Participating in the Research: Q Methodology Nicholas Scott - English Identity

My research project adopts a unique approach to research. This approach is called Q Methodology.

Q Methodology was first developed and used in the discipline of psychology to look at and better understand people’s individual perspective on issues related to the family, relationships, and other personal matters. My project seeks to use Q Methodology in a new way: to analyse and assess the subject viewpoints on European identity that exist in England.

Q Methodology is interactive and non-invasive form of data-gathering that focuses on participants’ personal opinions and beliefs, allowing for a greater degree of participant independence and engagement in comparison to more structured research designs. As a participant, you will be asked to read a set of roughly 40 short statements on European identity and Englishness. These statements were selected because they cover the vast majority of issues, ideas, and opinions related to European identity and Englishness that exist in the broader conversations surrounding the culture and politics of England, Britain, Europe, the EU, and Brexit.

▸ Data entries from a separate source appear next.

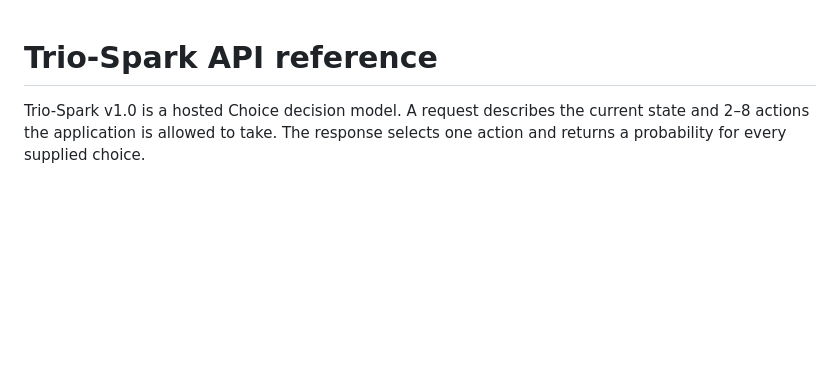
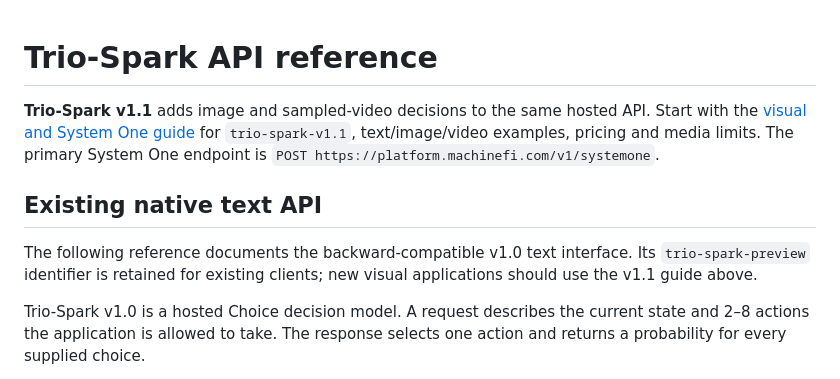
Before and after one commit to machinefi/trio-spark, a Markdown page: docs/api.md, the part around the change. GitHub-like rendering; blank space fills up the shorter version.

```diff
--- a/docs/api.md
+++ b/docs/api.md
@@ -1,4 +1,15 @@
 # Trio-Spark API reference
+
+**Trio-Spark v1.1** adds image and sampled-video decisions to the same hosted API.
+Start with the [visual and System One guide](visual.md) for `trio-spark-v1.1`,
+text/image/video examples, pricing and media limits. The primary System One
+endpoint is `POST https://platform.machinefi.com/v1/systemone`.
+
+## Existing native text API
+
+The following reference documents the backward-compatible v1.0 text interface.
+Its `trio-spark-preview` identifier is retained for existing clients; new visual
+applications should use the v1.1 guide above.
 
 Trio-Spark v1.0 is a hosted Choice decision model. A request describes the
 current state and 2–8 actions the application is allowed to take. The response
```
Also changed, not shown: README.md (+9 -0 lines), docs/visual.md (added, +133 -0 lines).
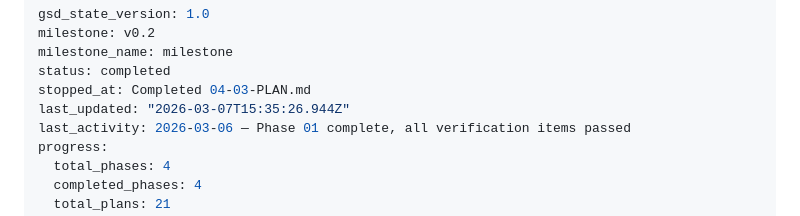
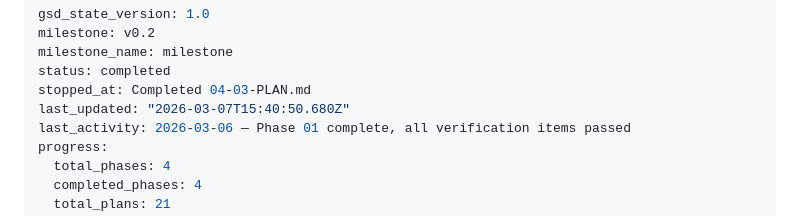
Before and after one commit to TerminalGambit/presentation-framework, a Markdown page: .planning/STATE.md, the part around the change. GitHub-like rendering.

```diff
--- a/.planning/STATE.md
+++ b/.planning/STATE.md
@@ -4,7 +4,7 @@ milestone: v0.2
 milestone_name: milestone
 status: completed
 stopped_at: Completed 04-03-PLAN.md
-last_updated: "2026-03-07T15:35:26.944Z"
+last_updated: "2026-03-07T15:40:50.680Z"
 last_activity: 2026-03-06 — Phase 01 complete, all verification items passed
 progress:
   total_phases: 4
```
Also changed, not shown: 1 other file.
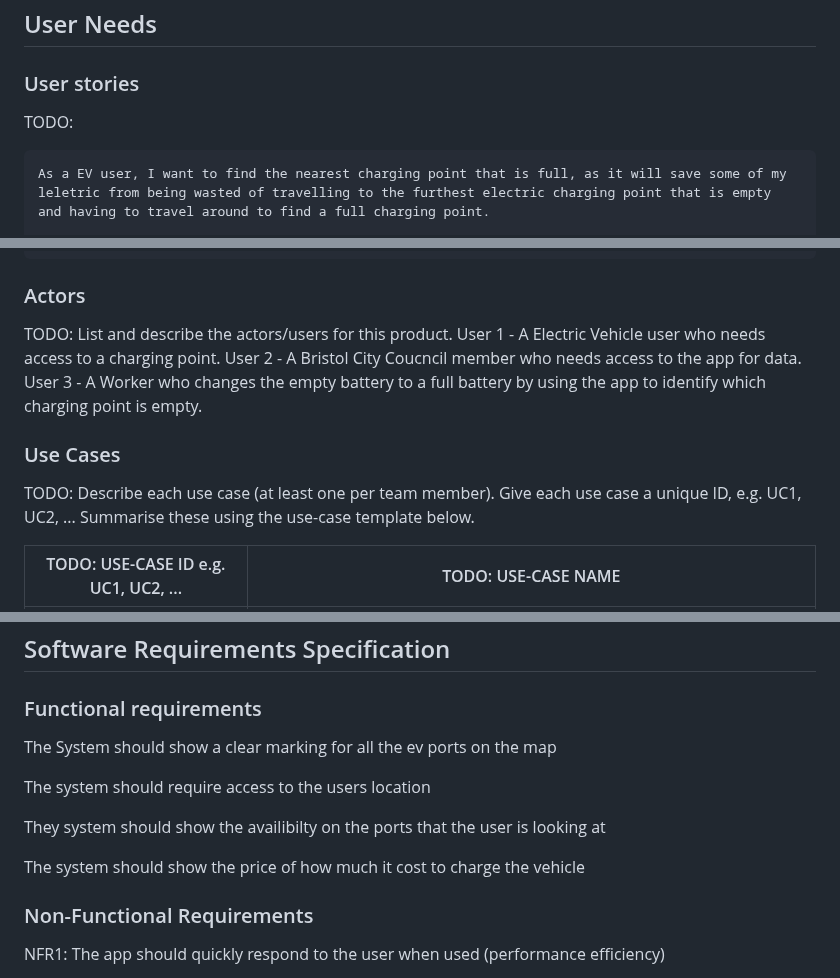
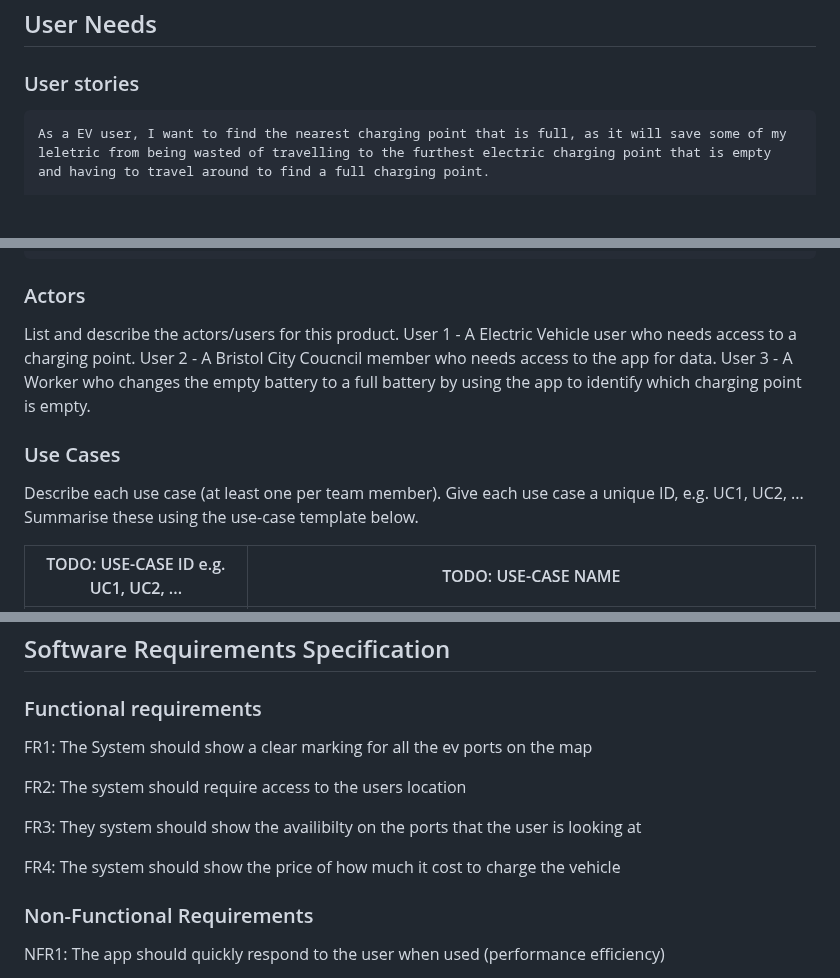
Before and after one commit to y2-aidid/Electric-Vehicle-Charging-Points, a Markdown page: documentation templates/docs/requirements.md, 3 parts joined by grey strips. GitHub-like rendering; blank space fills up the shorter version.

```diff
--- a/documentation templates/docs/requirements.md
+++ b/documentation templates/docs/requirements.md
@@ -3,7 +3,7 @@
 ## User Needs
 
 ### User stories
-TODO:
+
 
     As a EV user, I want to find the nearest charging point that is full, as it will save some of my leletric from being wasted of travelling to the furthest electric charging point that is empty and having to travel around to find a full charging point.
 
@@ -12,13 +12,13 @@ TODO:
     As the user who recharges the charging point, I want to make sure that all charging point is full by checking the app which point has ran out off charger, so I can recharger that point allowing a EV users to have access to a full charging point. Without this, I will struggle to find charging point with no charger left making less charging points available for users.
 
 ### Actors
-TODO: List and describe the actors/users for this product.
+List and describe the actors/users for this product.
 User 1 - A Electric Vehicle user who needs access to a charging point.
 User 2 - A Bristol City Coucncil member who needs access to the app for data.
 User 3 - A Worker who changes the empty battery to a full battery by using the app to identify which charging point is empty.
 
 ### Use Cases
-TODO: Describe each use case (at least one per team member).
+Describe each use case (at least one per team member).
     Give each use case a unique ID, e.g. UC1, UC2, ...
     Summarise these using the use-case template below.
 
@@ -59,13 +59,13 @@ TODO: Your Use-Case diagram should include all use-cases.
 ## Software Requirements Specification
 ### Functional requirements
 
-The System should show a clear marking for all the ev ports on the map
+FR1: The System should show a clear marking for all the ev ports on the map
 
-The system should require access to the users location
+FR2: The system should require access to the users location
 
-They system should show the availibilty on the ports that the user is looking at
+FR3: They system should show the availibilty on the ports that the user is looking at
 
-The system should show the price of how much it cost to charge the vehicle
+FR4: The system should show the price of how much it cost to charge the vehicle
 
 ### Non-Functional Requirements
 
```
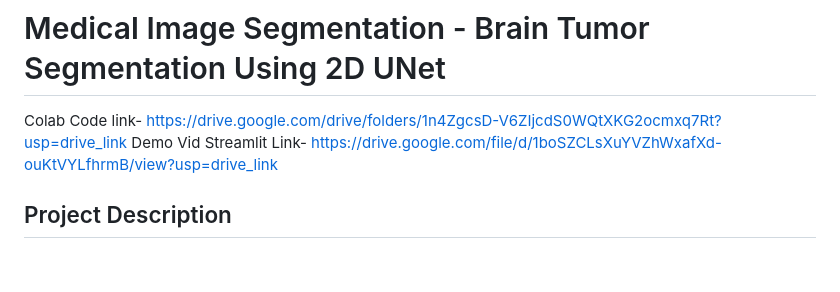
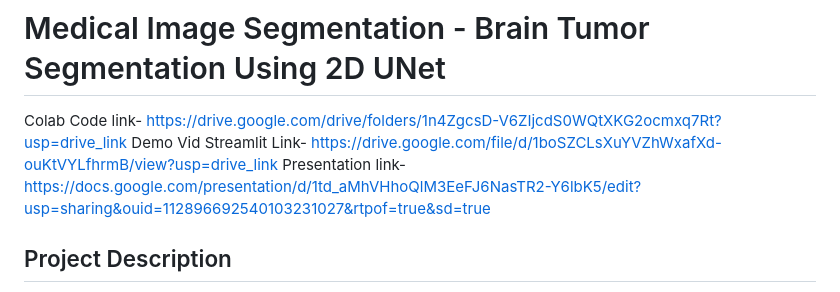
Before and after one commit to manasviwalia2812/PBL--Medical-image-segmentation, a Markdown page: README.md, the part around the change. Drawn GitHub-style; blank space fills up the shorter version.

Commit message:
Update README with presentation link and details
Added presentation link and improved project description.

```diff
--- a/README.md
+++ b/README.md
@@ -1,6 +1,7 @@
 # Medical Image Segmentation - Brain Tumor Segmentation Using 2D UNet
 Colab Code link- https://drive.google.com/drive/folders/1n4ZgcsD-V6ZIjcdS0WQtXKG2ocmxq7Rt?usp=drive_link
 Demo Vid Streamlit Link- https://drive.google.com/file/d/1boSZCLsXuYVZhWxafXd-ouKtVYLfhrmB/view?usp=drive_link
+Presentation link- https://docs.google.com/presentation/d/1td_aMhVHhoQlM3EeFJ6NasTR2-Y6lbK5/edit?usp=sharing&ouid=112896692540103231027&rtpof=true&sd=true
 
 ## Project Description
 This project implements a 2D UNet model for brain tumor segmentation on MRI slices. Brain tumor segmentation is a critical task in medical image analysis, aiding diagnosis, treatment planning, and monitoring. Manual segmentation is time-consuming and prone to variability, motivating automated methods. Deep learning, particularly convolutional neural networks (CNNs), has revolutionized medical image segmentation.
```
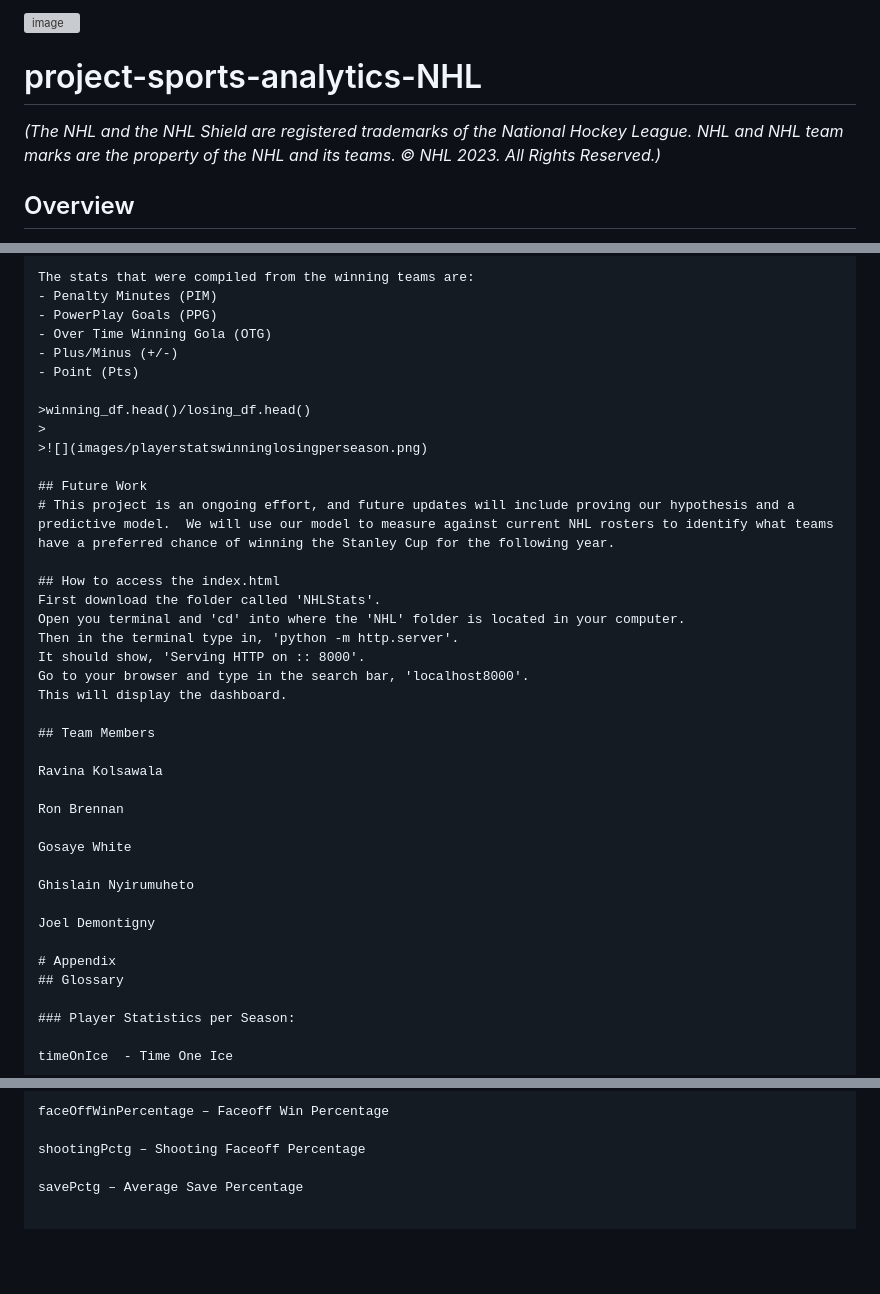
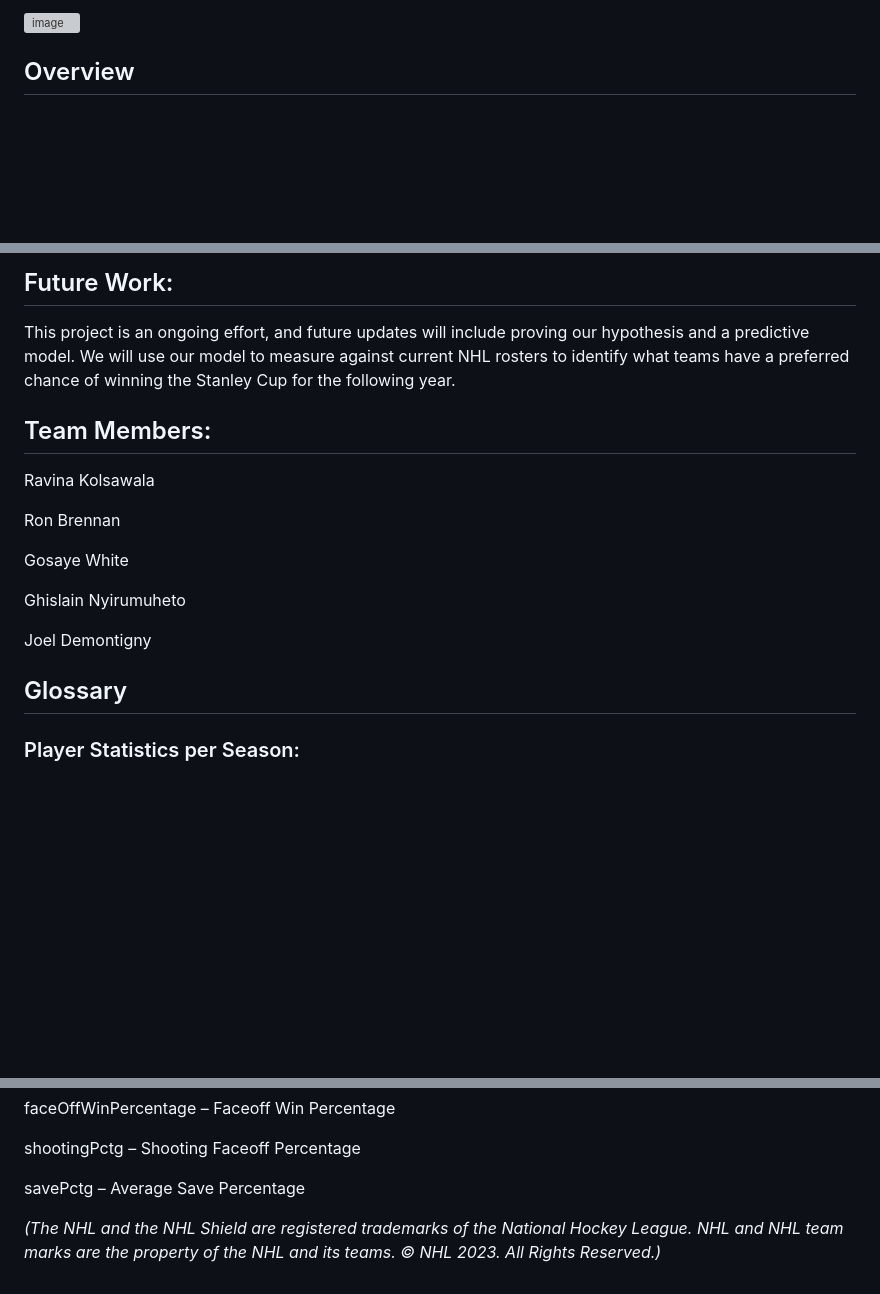
Before and after one commit to joeldemontigny/project-sports-analytics-NHL-2.0, a Markdown page: README.md, 3 parts joined by grey strips. GitHub-like rendering; blank space fills up the shorter version; grey boxes are pictures that could not be loaded.

```diff
--- a/README.md
+++ b/README.md
@@ -8,8 +5,4 @@
 ![image](https://github.com/joeldemontigny/project-sports-analytics-NHL-2.0/assets/130711180/cead8b13-dcb9-48cb-92b8-19ee070227a9)
-
-
-# project-sports-analytics-NHL
-_(The NHL and the NHL Shield are registered trademarks of the National Hockey League. NHL and NHL team marks are the property of the NHL and its teams. © NHL 2023. All Rights Reserved.)_
 
 ## Overview
 For this project, we are focused on providing the best visuals representing data related to previous Stanley Cup winning teams over the last 30 seasons.   We are providing an enhanced user experience by creating an interactive dashboard that will enable the end user to select various filters to analyze and compare data from each winning team over the course of the last 30 seasons vs the rest of the league, or for informative purposes to analyze player statistics.  The basis of this project, is the evolution of our initial data gathering and analysis on this topic which can be found here: (https://github.com/rbrennan55/project-sports-analytics-NHL.git).
@@ -160,27 +103,9 @@ Returns all statistics for that player from specified season
 
-The stats that were compiled from the winning teams are:
-- Penalty Minutes (PIM)
-- PowerPlay Goals (PPG)
-- Over Time Winning Gola (OTG)
-- Plus/Minus (+/-)
-- Point (Pts)
+## Future Work:
 
->winning_df.head()/losing_df.head()
->
->![](images/playerstatswinninglosingperseason.png)
+This project is an ongoing effort, and future updates will include proving our hypothesis and a predictive model.  We will use our model to measure against current NHL rosters to identify what teams have a preferred chance of winning the Stanley Cup for the following year.
 
-## Future Work
-# This project is an ongoing effort, and future updates will include proving our hypothesis and a predictive model.  We will use our model to measure against current NHL rosters to identify what teams have a preferred chance of winning the Stanley Cup for the following year.
-
-## How to access the index.html
-First download the folder called 'NHLStats'.
-Open you terminal and 'cd' into where the 'NHL' folder is located in your computer.
-Then in the terminal type in, 'python -m http.server'.
-It should show, 'Serving HTTP on :: 8000'.
-Go to your browser and type in the search bar, 'localhost8000'.
-This will display the dashboard.
-
-## Team Members
+## Team Members:
 
 Ravina Kolsawala
 
@@ -192,7 +117,6 @@ Ghislain Nyirumuheto
 
 Joel Demontigny
 
-# Appendix
 ## Glossary
 
 ### Player Statistics per Season:
@@ -307,3 +231,6 @@ faceOffWinPercentage – Faceoff Win Percentage
 shootingPctg – Shooting Faceoff Percentage
 
 savePctg – Average Save Percentage
+
+
+_(The NHL and the NHL Shield are registered trademarks of the National Hockey League. NHL and NHL team marks are the property of the NHL and its teams. © NHL 2023. All Rights Reserved.)_
```
Also changed, not shown: other parts of README.md (+61 -114 lines).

The participant will be asked to organise the statements on a grid (see picture below). The grid is structured into a scale of most disagree to most agree; the middle of the grid is considered neutral. At the end of the participant’s sorting of the statements (called a ‘Q-sort’), all ~40 will be located somewhere on the grid in accordance with the participant’s own opinions/beliefs. Each Q-sorts is anonymous. Each participants’ Q-sort reflects their individual viewpoint on the topic of discussion, namely European identity in post-Brexit England.

All Q-sorts are then inputted into factor analysis software; the software will find correlations between individual Q-sorts, pooling them together. In turn, these clusters of Q-sorts will represent more widely held beliefs evident in the greater English population, leading to a degree of generalisability. These clusters of Q-sorts, now representing broader viewpoints, will be analysed by myself and incorporated into my PhD research project, serving as my first-hand fieldwork.